The Internet of Things Is Here…but Do Consumers Care?

Welcome to the Internet of Things – or IoT as it’s known. The potential impact of IoT cannot be underestimated. The amount of data being generated annually by the growing IoT network is predicted to skyrocket to 44 zettabytes by 2020. For reference, one zettabyte is equal to a billion terabytes. Forty-four zettabytes is a huge number when you consider that by 2013 humanity had only created a total of 2.7 zettabytes (from zero). One of the most fundamental steps in the evolution of the Internet is that objects, devices, and sensors are now and will continue to be connected to the Internet in the future. But, what about average consumers – how ready are they to adopt IoT devices or services?

Only 16 Percent of U.S. Adults Know What IoT Is

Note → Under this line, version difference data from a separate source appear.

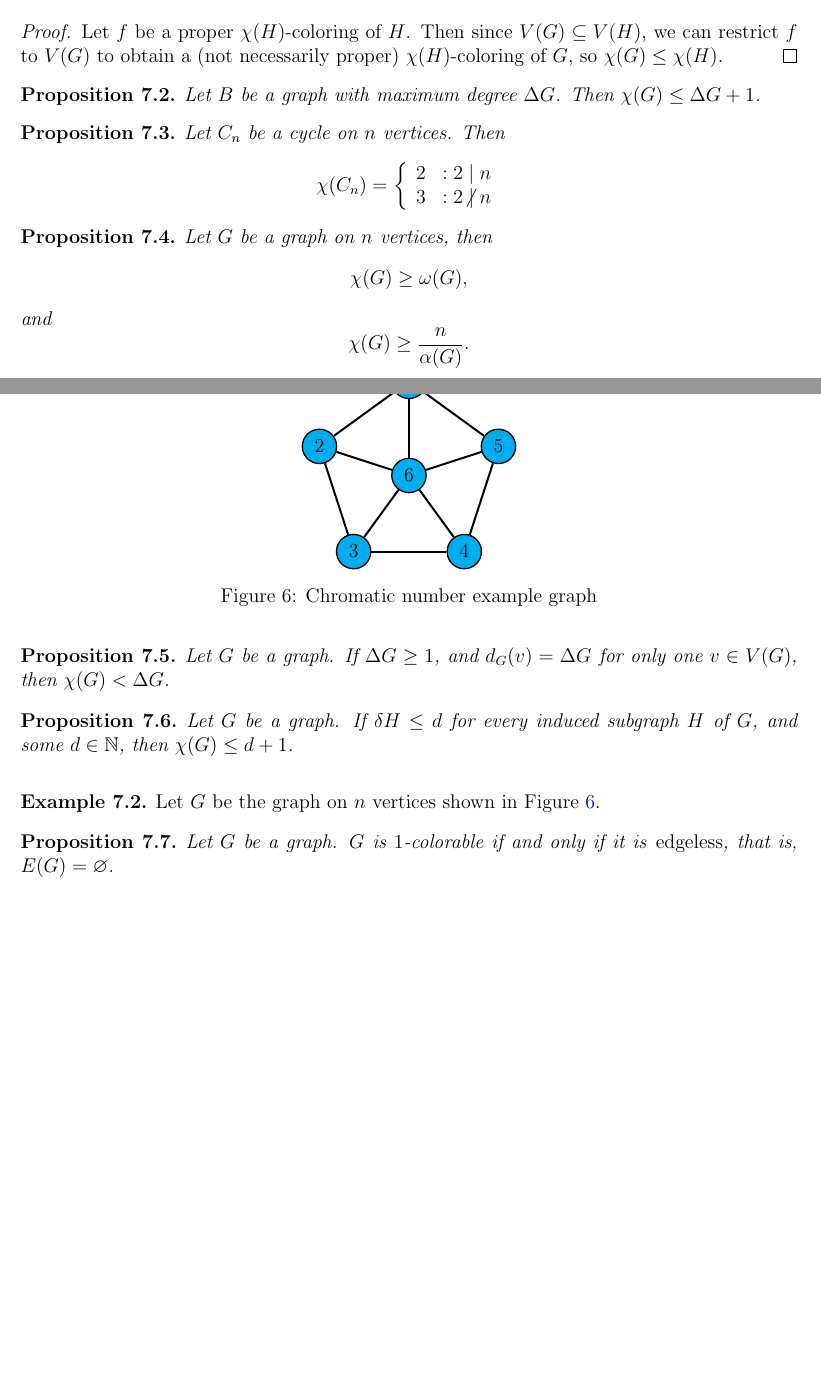
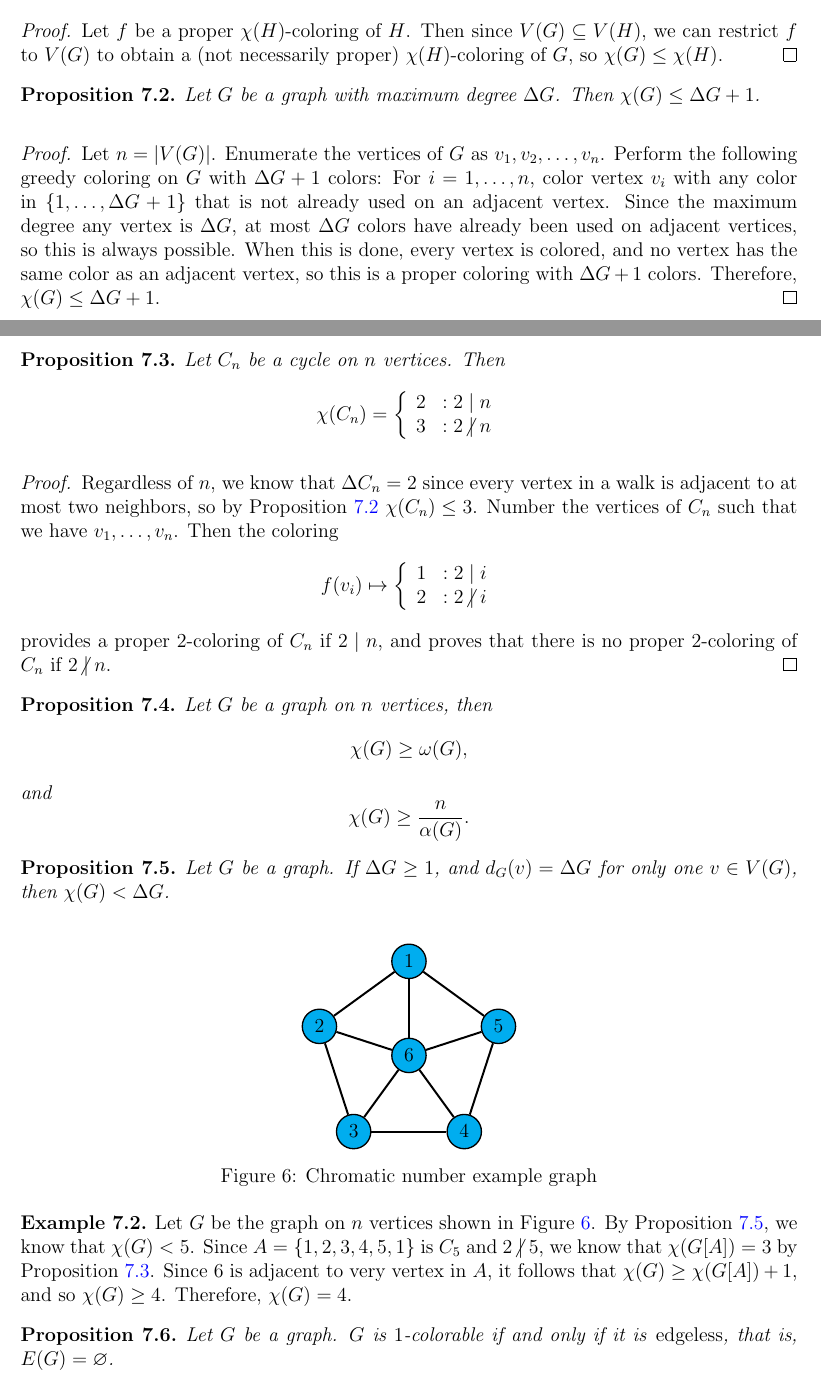
Before and after one commit to brendanburkhart/notes, a LaTeX document (Discrete/discrete.tex): two parts of pages 20 and 21 of 21 before the commit and two parts of pages 20 and 21 of 22 after it, joined at a grey line, cut so that both start at the same text, the shorter picture padded with empty space. Compiled offline with pdfLaTeX.

Commit message:
More coloring

```diff
--- a/Discrete/discrete.tex
+++ b/Discrete/discrete.tex
@@ -915,8 +915,12 @@ Let $n, k \in \N$. The \emph{binomial coefficient} $\binom{n}{k}$ is the number
 \end{proof}
 
 \begin{prop}\label{chromatic-number-graph-degree}
-    Let $B$ be a graph with maximum degree $\Delta G$. Then $\chi(G) \leq \Delta G + 1$.
+    Let $G$ be a graph with maximum degree $\Delta G$. Then $\chi(G) \leq \Delta G + 1$.
 \end{prop}
+
+\begin{proof}
+    Let $n = |V(G)|$. Enumerate the vertices of $G$ as $v_1, v_2, \ldots, v_n$. Perform the following greedy coloring on $G$ with $\Delta G + 1$ colors: For $i = 1, \ldots, n$, color vertex $v_i$ with any color in $\{1, \ldots, \Delta G+1\}$ that is not already used on an adjacent vertex. Since the maximum degree any vertex is $\Delta G$, at most $\Delta G$ colors have already been used on adjacent vertices, so this is always possible. When this is done, every vertex is colored, and no vertex has the same color as an adjacent vertex, so this is a proper coloring with $\Delta G + 1$ colors. Therefore, $\chi(G) \leq \Delta G + 1$.
+\end{proof}
 
 \begin{prop}\label{cycle-chromatic-parity}
     Let $C_n$ be a cycle on $n$ vertices. Then
@@ -927,6 +931,15 @@ Let $n, k \in \N$. The \emph{binomial coefficient} $\binom{n}{k}$ is the number
         \end{array}\right.\]
 \end{prop}
 
+\begin{proof}
+    Regardless of $n$, we know that $\Delta C_n = 2$ since every vertex in a walk is adjacent to at most two neighbors, so by Proposition \ref{chromatic-number-graph-degree} $\chi(C_n) \leq 3$. Number the vertices of $C_n$ such that we have $v_1, \ldots, v_n$. Then the coloring
+    \[f(v_i) \mapsto \left\{
+        \begin{array}{lr}
+            1 & : 2 \mid i \\
+            2 & : 2 \centernot\mid i
+        \end{array}\right.\] provides a proper $2$-coloring of $C_n$ if $2 \mid n$, and proves that there is no proper $2$-coloring of $C_n$ if $2 \centernot\mid n$.
+\end{proof}
+
 \begin{prop}\label{chromatic-cliques-independent-sets}
     Let $G$ be a graph on $n$ vertices, then
     \[\chi(G) \geq \omega(G),\] and
@@ -935,10 +948,6 @@ Let $n, k \in \N$. The \emph{binomial coefficient} $\binom{n}{k}$ is the number
 
 \begin{prop}\label{single-maximum-degree}
     Let $G$ be a graph. If $\Delta G \geq 1$, and $d_G(v) = \Delta G$ for only one $v \in V(G)$, then $\chi(G) < \Delta G$.
-\end{prop}
-
-\begin{prop}\label{induced-subgraphs-minimum-degree}
-    Let $G$ be a graph. If $\delta H \leq d$ for every induced subgraph $H$ of $G$, and some $d \in \N$, then $\chi(G) \leq d+1$.
 \end{prop}
 
 \begin{figure}[ht!]
@@ -974,7 +983,7 @@ Let $n, k \in \N$. The \emph{binomial coefficient} $\binom{n}{k}$ is the number
 \end{figure}
 
 \begin{exmp}
-    Let $G$ be the graph on $n$ vertices shown in Figure \ref{fig:chromatic-graph-example}.
+    Let $G$ be the graph on $n$ vertices shown in Figure \ref{fig:chromatic-graph-example}. By Proposition \ref{single-maximum-degree}, we know that $\chi(G) < 5$. Since $A = \{1, 2, 3, 4, 5, 1\}$ is $C_5$ and $2 \centernot\mid 5$, we know that $\chi(G[A]) = 3$ by Proposition \ref{cycle-chromatic-parity}. Since $6$ is adjacent to very vertex in $A$, it follows that $\chi(G) \geq \chi(G[A]) + 1$, and so $\chi(G) \geq 4$. Therefore, $\chi(G) = 4$.
 \end{exmp}
 
 \begin{prop}
```
Also changed, not shown: Discrete/discrete.tex (12 more changed lines).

There’s a lot of talk about IoT in the tech community, but the truth is that the vast majority of consumers don’t understand what IoT is. Case in point? Per the chart below, only 16 percent of U.S. adults know what IoT is about and can provide a reasonable explanation for it. Nearly 50 percent of U.S. adults have never even heard of IoT, and about 30 percent of U.S. adults have heard about IoT, but can’t explain what it is. Does this matter? Not necessarily. Everyday consumers don’t need to understand how the technology works or how things connect together to be interested in IoT-related services for their specific needs.

What IoT Services Are Most Interesting to Consumers?

Smart Home-related services (as a group) have the highest interest among consumers, followed by a variety of services best categorized as Connected Devices (Smart City, Connected Car and Wearables). Connected Health, as a category, is at the bottom in terms of the potential for short-term adoption. The popularity of Smart Home-related services is high, but that’s partially because many of the use cases are incrementally and radically new.

The chart below gives an overview of the top services powered by IoT, and consumers’ interest in them. The x-axis represents the potential number of people interested in using a service in the short-term, and the y-axis represents their level of interest.

Likelihood of Adopting New IoT Devices

Running a company that’s IoT device-related? You’d do well to consider the chart below, which depicts consumers’ short-term interest in purchasing new devices. Interestingly, more than 30 percent of U.S. adults are very interested in purchasing wireless streaming media devices (like Chromecast). As a comparison, that’s about twice the number of people who are very interested in purchasing smart watches. The top device categories after wireless streaming devices are all related to home audio entertainment and home security. All these relate to the Smart Home, which is currently the top application area for consumer-facing IoT services. Also notable is the low interest towards digital goggles or glasses, which won’t reach mass market level adoption anytime soon. The Google Glass project didn’t just stop because of all the “Glasshole” controversy; it stopped because close to 50 percent of consumers are highly unlikely or unlikely to buy them.

 
Likelihood of Adopting New IoT Devices
Future of IoT

Despite demand and interest, most IoT services are not consumer-ready or even available for use. Roughly 60 percent of current IoT systems are proprietary and are meant for industrial or business use – not for consumers. This doesn’t encourage mass-market adoption of IoT services. Security, privacy and credibility issues all need to be addressed as well, otherwise the development of the IoT consumer market might freeze. We need standards, open platforms, APIs, and better capabilities for small and big companies to create better services more quickly for consumers. If not, the IoT industry will remain too focused on industrial application areas. Companies like Google (which acquired NEST), the major carriers, chipset companies, and network equipment vendors need to work together in ensuring that the innovation around consumer-facing IoT services and applications accelerates. When that happens, we’ll see a vibrant IoT ecosystem similar to today’s smartphone app ecosystem.